**Description of the task**. Every line below that contains the word "primario" must be copied.

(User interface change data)
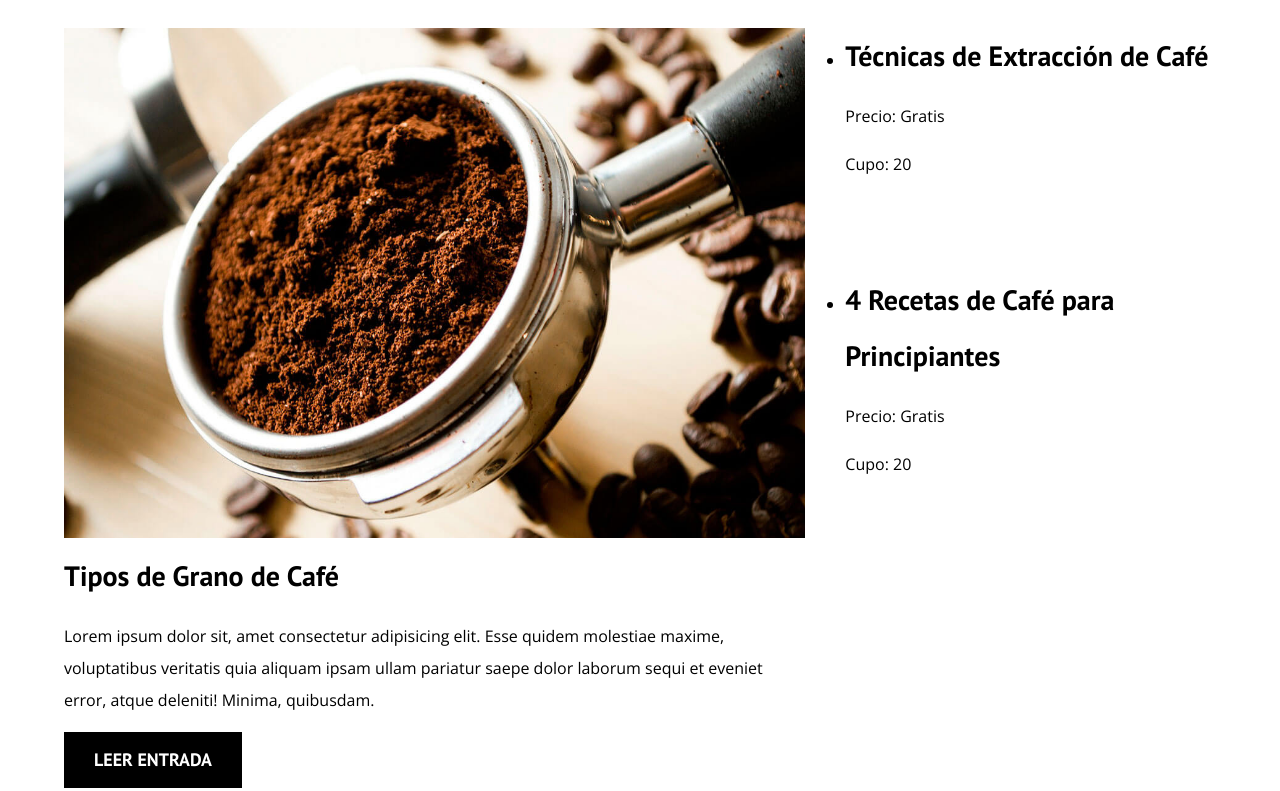
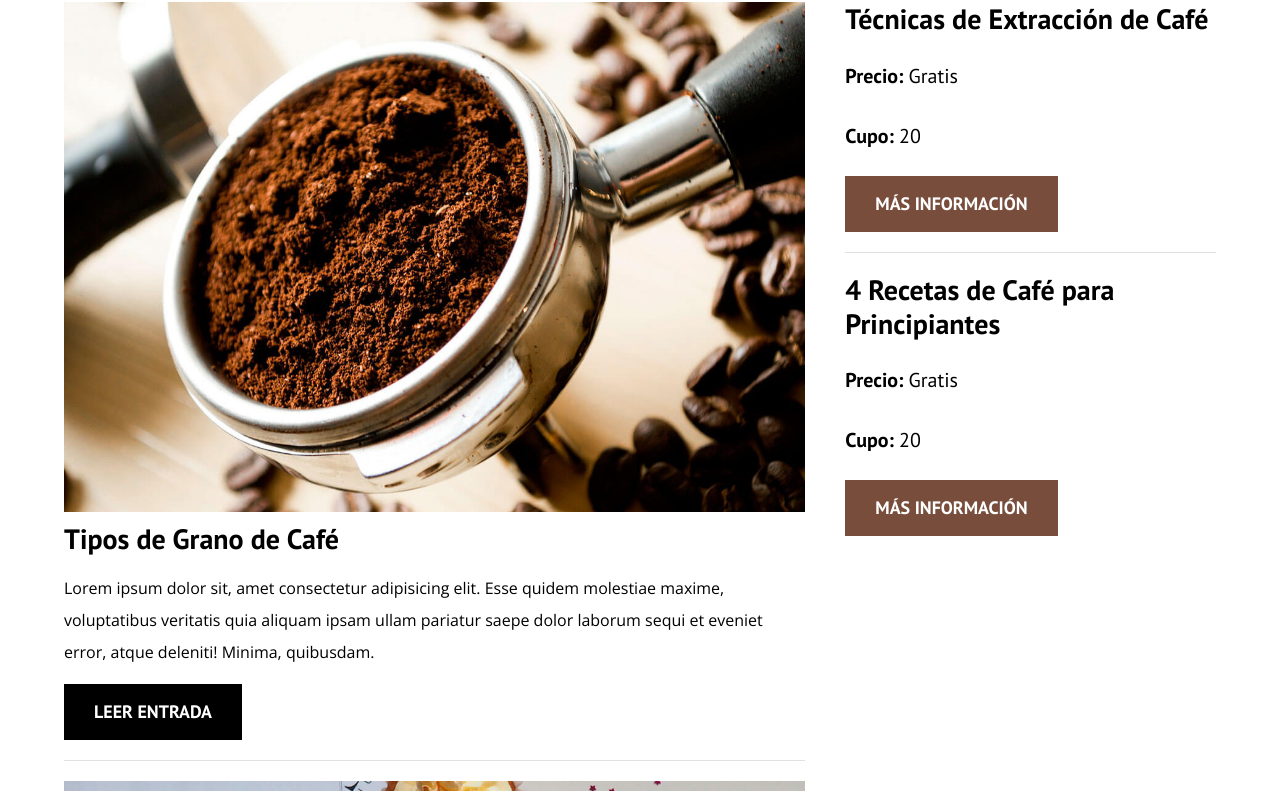
Before and after one commit to EdwinDC-ux/Udemy-Desarrollo-web-Blog-de-cafe, a plain HTML site: page index.html in a window 1280 px wide. Shown: the part 700-1491 px from the top of the page. Drawn offline with nearby package versions, Linux system fonts and the light colour scheme.

Commit message:
Estilizado el sidebar de los cursos

```diff
--- a/css/style.css
+++ b/css/style.css
@@ -31,6 +31,7 @@ a {
 }
 h1,h2,h3,h4 {
     font-family: var(--fuenteHeading);
+    line-height: 1.2;
 }
 h1 {
     font-size: 4.8rem;
@@ -143,3 +144,30 @@ img {
 .boton--primario {
     background-color: var(--negro);
 }
+.boton--secundario {
+    background-color: var(--primario);
+}
+
+.cursos {
+    list-style: none;
+}
+
+.widget-curso {
+border-bottom: 1px solid var(--gris);
+margin-bottom: 2rem;
+}
+.widget-curso:last-of-type {
+    border: none;
+    margin-bottom: 0;
+}
+.widget-curso__label {
+    font-family: var(--fuenteHeading);
+    font-weight: bold;
+}
+.widget-curso__info {
+    font-weight: normal;
+}
+.widget-curso__label,
+.widget-curso__info {
+    font-size: 2rem;
+}
```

**Solution to this exercise**.
 .boton--primario {
+    background-color: var(--primario);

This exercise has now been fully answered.